Handy remains at large
SUBLETTE COUNTY – A man who spent many months in the Sublette County jail walked away from an inmate forestry work crew on June 5 in Weston County.
John E. Handy’s 5- to 7-year prison sentence was reinstated in Pinedale’s 9th District Court in September 2022 after he violated unsupervised probation for a suspended felony marijuana delivery conviction.
He was then transported to Torrington for processing, according to Sgt. Travis Bingham.
Handy escaped from the medium-security Wyoming Honor and Conservation Camp in Newcastle by walking away, according to the Wyoming Department of Corrections.
“On the morning of June 5, 2023, three Forestry Work Details left the Wyoming Honor Conservation Camp (WHCC), two details had 10 inmates and a supervisor each and one detail had five inmates and a supervisor to work a forestry work site east of the facility,” the DOC announced.
“At approximately 2:30 p.m. (June 5) the work detail supervisor realized Inmate John E. Handy was not where he was required to be. An effort was made to locate him, without success. At approximately 3 p.m. the work detail supervisor contacted the facility and reported Inmate Handy was not with his assigned work detail at which point escape procedures were initiated.
Inmate Handy remains at large.

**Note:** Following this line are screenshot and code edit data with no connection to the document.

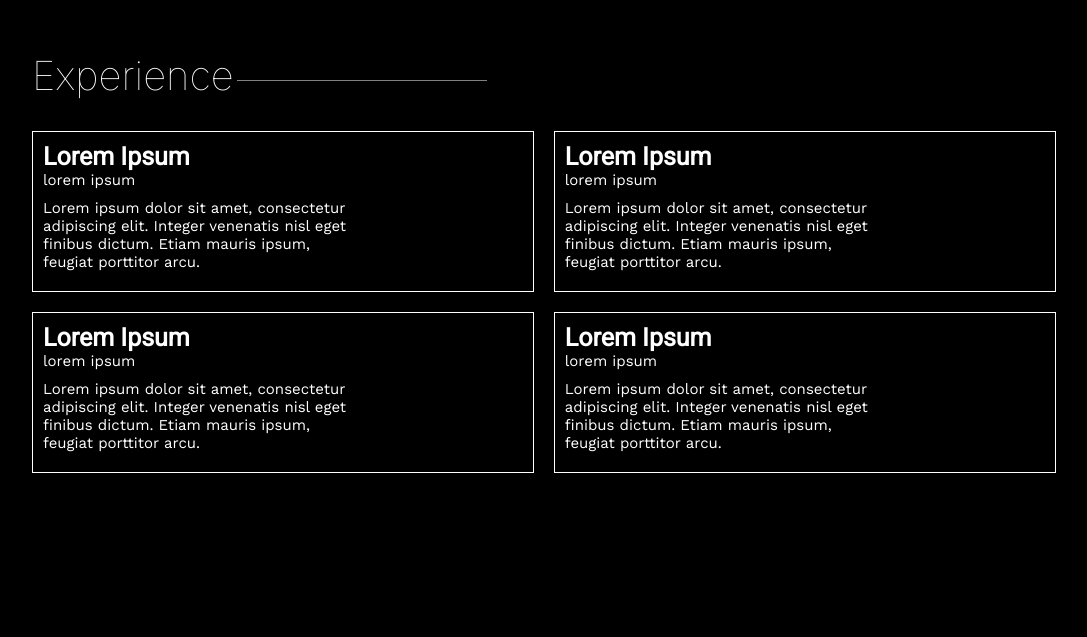
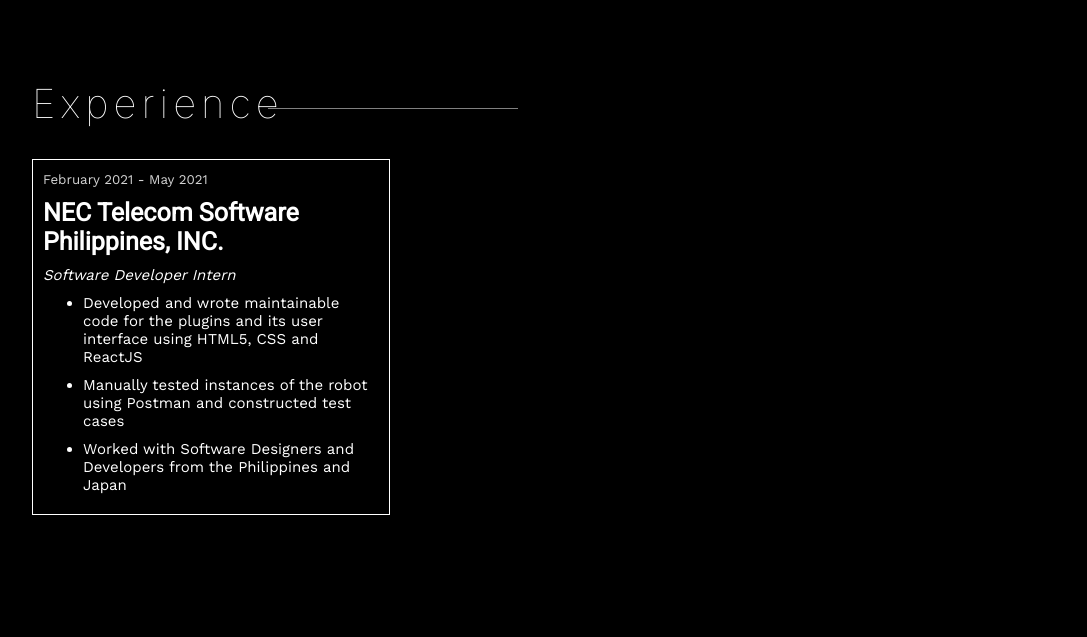
Before and after one commit to nituwda/portfolio, a plain HTML site: page index.html in a window 1280 px wide. Shown: the part 1803-2440 px from the top of the page, without its empty margins (96-1183 px from the left). Drawn offline with nearby package versions, Linux system fonts and the light colour scheme.

Commit message:
minor changes

```diff
--- a/index.css
+++ b/index.css
@@ -1,9 +1,20 @@
 * {
   margin: 0;
   box-sizing: border-box;
+  color: white;
+}
+
+html {
+  scroll-behavior: smooth;
+}
+
+body {
   background-color: black;
-  color: white;
-  overflow-x: hidden;
+}
+
+.grad-pic {
+  width: 500px;
+  height: 500px;
 }
 
 header {
@@ -75,6 +86,7 @@
   font-size: 40px;
   margin-bottom: 30px;
   font-weight: 100;
+  letter-spacing: 5px;
 }
 
 .about-me-title::after {
@@ -125,7 +137,7 @@
 .exp-container {
   border: 1px solid white;
   padding: 10px;
-  width: 49%;
+  width: 35%;
   height: 100%;
 }
 
@@ -134,6 +146,7 @@
   font-weight: 100;
   font-size: 40px;
   margin-bottom: 30px;
+  letter-spacing: 5px;
 }
 
 .exp-title::after {
@@ -143,24 +156,45 @@
   background-color: gray;
   display: block;
   position: relative;
-  left: 20%;
+  left: 23%;
   top: -20px;
-}
-
-.exp-container > * {
-  width: 65%;
 }
 
 .exp-container > h1 {
   font-family: Roboto, sans-serif;
   font-weight: bold;
   font-size: 25px;
+  margin-bottom: 10px;
+  margin-top: 10px;
 }
 
 .exp-container > p {
   font-family: Work Sans, sans-serif;
   font-weight: normal;
   font-size: 15px;
+  font-style: italic;
+  cursor: default;
+}
+
+.exp-container > ul > li {
+  font-family: Work Sans, sans-serif;
+  font-weight: normal;
+  font-size: 15px;
+  margin-top: 10px;
+  margin-bottom: 10px;
+  cursor: default;
+}
+
+.exp-container:hover {
+  transition: all ease-in 0.2s;
+  background-color: white;
+}
+
+.exp-container:hover > small,
+.exp-container:hover > h1,
+.exp-container:hover > .job-desc,
+.exp-container:hover > ul > li {
+  color: black;
 }
 
 svg {
@@ -240,3 +274,9 @@
   border-radius: 10px;
   cursor: pointer;
 }
+
+small {
+  font-family: Work Sans, sans-serif;
+  margin-bottom: 10vh;
+  color: lightgrey;
+}
--- a/index.html
+++ b/index.html
@@ -108,32 +108,15 @@
             <h1 class="exp-title">Experience</h1>
             <div class="container">
                 <div class="exp-container">
-                    <h1>Lorem Ipsum</h1>
-                    <p>lorem ipsum</p>
-                    <p>Lorem ipsum dolor sit amet, consectetur adipiscing elit. Integer venenatis nisl eget finibus
-                        dictum. Etiam mauris ipsum, feugiat porttitor arcu.
-                    </p>
-                </div>
-                <div class="exp-container">
-                    <h1>Lorem Ipsum</h1>
-                    <p>lorem ipsum</p>
-                    <p>Lorem ipsum dolor sit amet, consectetur adipiscing elit. Integer venenatis nisl eget finibus
-                        dictum. Etiam mauris ipsum, feugiat porttitor arcu.
-                    </p>
-                </div>
-                <div class="exp-container">
-                    <h1>Lorem Ipsum</h1>
-                    <p>lorem ipsum</p>
-                    <p>Lorem ipsum dolor sit amet, consectetur adipiscing elit. Integer venenatis nisl eget finibus
-                        dictum. Etiam mauris ipsum, feugiat porttitor arcu.
-                    </p>
-                </div>
-                <div class="exp-container">
-                    <h1>Lorem Ipsum</h1>
-                    <p>lorem ipsum</p>
-                    <p>Lorem ipsum dolor sit amet, consectetur adipiscing elit. Integer venenatis nisl eget finibus
-                        dictum. Etiam mauris ipsum, feugiat porttitor arcu.
-                    </p>
+                    <small>February 2021 - May 2021</small>
+                    <h1>NEC Telecom Software Philippines, INC.</h1>
+                    <p class="job-desc">Software Developer Intern</p>
+                    <ul>
+                        <li>Developed and wrote maintainable code for the plugins and its user interface using HTML5,
+                            CSS and ReactJS</li>
+                        <li>Manually tested instances of the robot using Postman and constructed test cases</li>
+                        <li>Worked with Software Designers and Developers from the Philippines and Japan</li>
+                    </ul>
                 </div>
             </div>
         </section>
@@ -152,6 +135,9 @@
             </form>
         </section>
     </main>
+    <footer>
+
+    </footer>
 </body>
 
 </html>
```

“Presently, there is a multi-agency effort underway that includes local law enforcement, WDOC staff and tracking teams to recover this individual.”
Handy had accumulated a total of 508 days of credit in custody here – well more than a year – when his convoluted case came to a close last year.
Handy’s courtroom saga here began in July 2020 when he was charged with felony delivery of THC marijuana, felony possession with intent to deliver and felony conspiracy to commit a controlled substance offense, as well as a misdemeanor possession charge.
Handy brought THC wax or oil dabs from Colorado to sell in Pinedale in 2019 and 2020, records show.
He was arrested Jan. 27, 2021, and pleaded not guilty in Sublette County Circuit Court, where Handy told Judge Curt Haws he was not subject to man’s laws, only those of God. Judge Haws said the issue was whether or not Handy could understand he broke government laws and could participate in his own defense.
He set bail at $20,000 cash only, which Handy could not meet.
Sublette County Attorney Mike Crosson and public defender Rachel Weksler agreed Handy should undertake a mental evaluation in Pinedale. The judge ordered an “expeditious” hearing to not keep Handy in custody for too long.
“I don’t mind, actually,” Handy had stated. “I’ve got nothing out there. You can just keep me here forever.”
Judge Haws replied, “Well, we are not going to do that.”
Handy eventually appeared in 9th District Court before Judge Marv Tyler, who accepted a plea agreement (after further attempts at evaluation, COVID delays and Handy’s silence at hearings). One felony was dropped and his trial was set once for July 19, 2021, but Handy waived a speedy trial, remaining in custody.
Handy pleaded no contest to one felony and was sentenced to 5 to 7 years in prison, suspended for a 30-day jail sentence and three years of unsupervised probation. He received credit for 170 days’ incarceration and was ordered to undergo substance abuse treatment.
After his release to probation, however, a “very paranoid” Handy returned to Pinedale on Oct. 12, 2021, and called dispatchers to say snipers were trying to shoot him. He was hiding in his truck outside the Sublette County Detention Center, where a deputy arrested him for misdemeanor meth possession.
Handy’s prior possession convictions led to a new enhanced felony charge in 9th District Court.
On Jan. 27, 2022, Handy, deemed to be capable of participating in his own defense, appeared before Judge Tyler after his prior initial probation revocation hearing was vacated for a mental evaluation. He answered Judge Tyler’s questions in “a language other than English” or not at all, records show.
Some charges were dropped along the way, court records show.
Judge Tyler reinstated Handy’s incarceration “immediately” after Handy admitted in August 2022 to violating his unsupervised probation. This time around, he had 508 days of pre-sentence incarceration.
Late last year Handy appealed for a sentence reduction, writing that he “is a changed person and that (he) seeks a second chance.”
Judge Mate McKay denied the motion on Feb. 9.